Citation: Globoquadrina himiensis Maiya, Saito, & Sato 1976Rank: speciesType sample (& lithostrat): Sample N-YB-65; lower part of the Yabuta Formation;Type age (chronostrat): PlioceneType locality: sea cliff on the eastern coast of Noto Peninsula, about 1 km, north of Ozaki. Himi City. Toyama Prefecture; JapanType repository: Tokyo, Japan; National Science Museum
Original Description Test free, large, coiled in a low trochospire, with 14 to 15 chambers in all arranged in nearly three whorls, with four and one-half to five in the final whorl; earlier whorls distinctly high trochospiral, protrud ing conically on the spiral side; chambers subspherical to ovate, gradually increasing in size; equatorial periphery distinctly, lobulate, equatorial profile subquadrate; axial profile broadly rounded; sutures of both spiral and umbil ical sides distinctly depressed, nearly radial to slightly curved; umbilicus well marked, deep, and widely open; aperture interiomarginal, nearly umbilical-extraumbilical, low arch with a distinct toothlike flap; wall calcareous, uniformly and coarsely pitted.
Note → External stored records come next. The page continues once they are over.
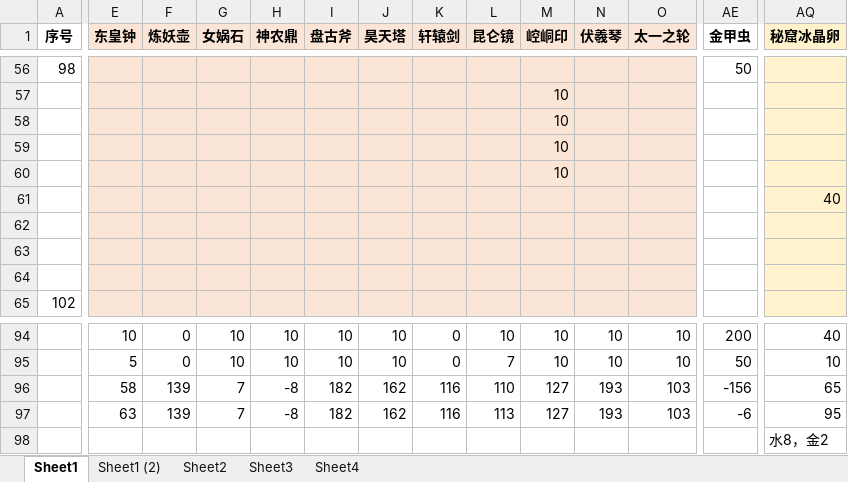
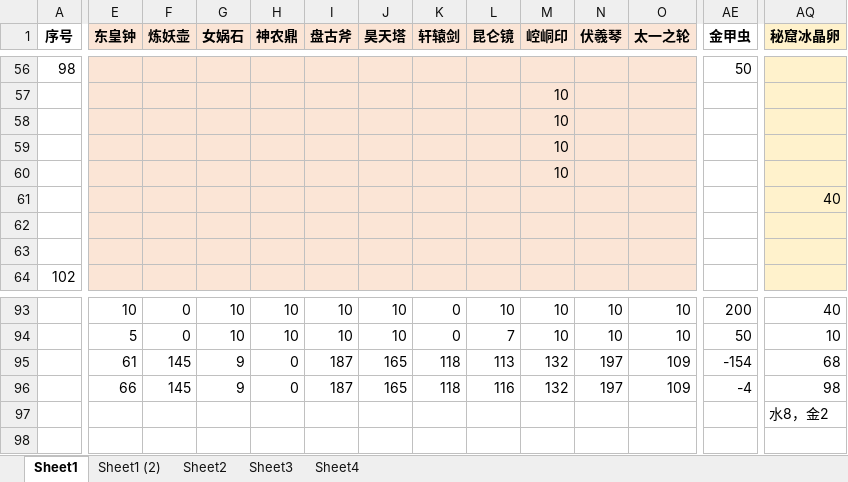
Before and after one commit to yue412/MonsterBook, an Excel workbook: bin/妖怪收账.xlsm, sheet Sheet1, drawn as a sheet; only a part is shown, gaps mark what is left out; values as stored, in another font and other column widths than the file's, no borders; charts and pictures and conditional formats not drawn; removed rows and columns are numbered as before the commit, all else as after; rows hold the shown columns only; the diff covers the shown part only; the diff names each change by its address in the sheet, - before the commit and + after, or states it on an @@ line.

```diff
--- a/bin/妖怪收账.xlsm (sheet Sheet1)
+++ b/bin/妖怪收账.xlsm (sheet Sheet1)
-row 63: (empty)
-E95 (东皇钟): 58
+E95 (东皇钟): 61
-F95:F96 (炼妖壶): 139
+F95:F96 (炼妖壶): 145
-G95:G96 (女娲石): 7
+G95:G96 (女娲石): 9
-H95:H96 (神农鼎): -8
+H95:H96 (神农鼎): 0
-I95:I96 (盘古斧): 182
+I95:I96 (盘古斧): 187
-J95:J96 (昊天塔): 162
+J95:J96 (昊天塔): 165
-K95:K96 (轩辕剑): 116
+K95:K96 (轩辕剑): 118
-L95 (昆仑镜): 110
+L95 (昆仑镜): 113
-M95:M96 (崆峒印): 127
+M95:M96 (崆峒印): 132
-N95:N96 (伏羲琴): 193
+N95:N96 (伏羲琴): 197
-O95:O96 (太一之轮): 103
+O95:O96 (太一之轮): 109
-AE95 (金甲虫): -156
+AE95 (金甲虫): -154
-AQ95 (秘窟冰晶卵): 65
+AQ95 (秘窟冰晶卵): 68
-E96 (东皇钟): 63
+E96 (东皇钟): 66
-L96 (昆仑镜): 113
+L96 (昆仑镜): 116
-AE96 (金甲虫): -6
+AE96 (金甲虫): -4
-AQ96 (秘窟冰晶卵): 95
+AQ96 (秘窟冰晶卵): 98
```
Also changed, not shown: 82 edited cells elsewhere in this sheet, formulas that keep their value, charts or pictures, 1 other file.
Size: Maximum diameters: Holotype (plate 4, figures 1a-1c) 0.50 mm.; paratype (plate 4, figures 2a-2c) 0.50 mm.
Extra details from original publication Remarks: This species differs from Globoquadrina kagaensis, n, sp., in having a deeper and more widely open umbilicus, an aperture approaching umbilical extraumbilical in position, and a subquadrate to subrhomboidal equatorial profile, lt is also distinguished from Globoquadrina eggeri (Rhumbler) by the fact that its last whorl consists of no more than five chambers, instead of the five and one-half to six chambers in G. eggeri, its very high conical earlier whorls, and its apertural arch which is concave toward the periphery. In contrast. G. eggeri has an apertural arch which is convex toward the periphery. In general appearance it also resembles Globigerina helicina d'Orbigny as figured by Banner and Blow (1960), particularly in having conically protruded earlier whorls. Globoquadrina himiensis is distinguished, however, by its much more widely open umbilicus and the trochospiral arrangement of chambers which is highly conical only in the earl ier whorls.
Maiya, S., Saito, T. & Sato, T. (1976). Late Cenozoic planktonic foraminiferal biostratigraphy of northwest Pacific sedimentary sequences. In, Takayanagi, Y. & Saito, T. (eds) Progress in Micropaleontology. Micropaleontology Press, New York 395-422. gs
Globoquadrina himiensis compiled by the pforams@mikrotax project teamviewed: 1-6-2023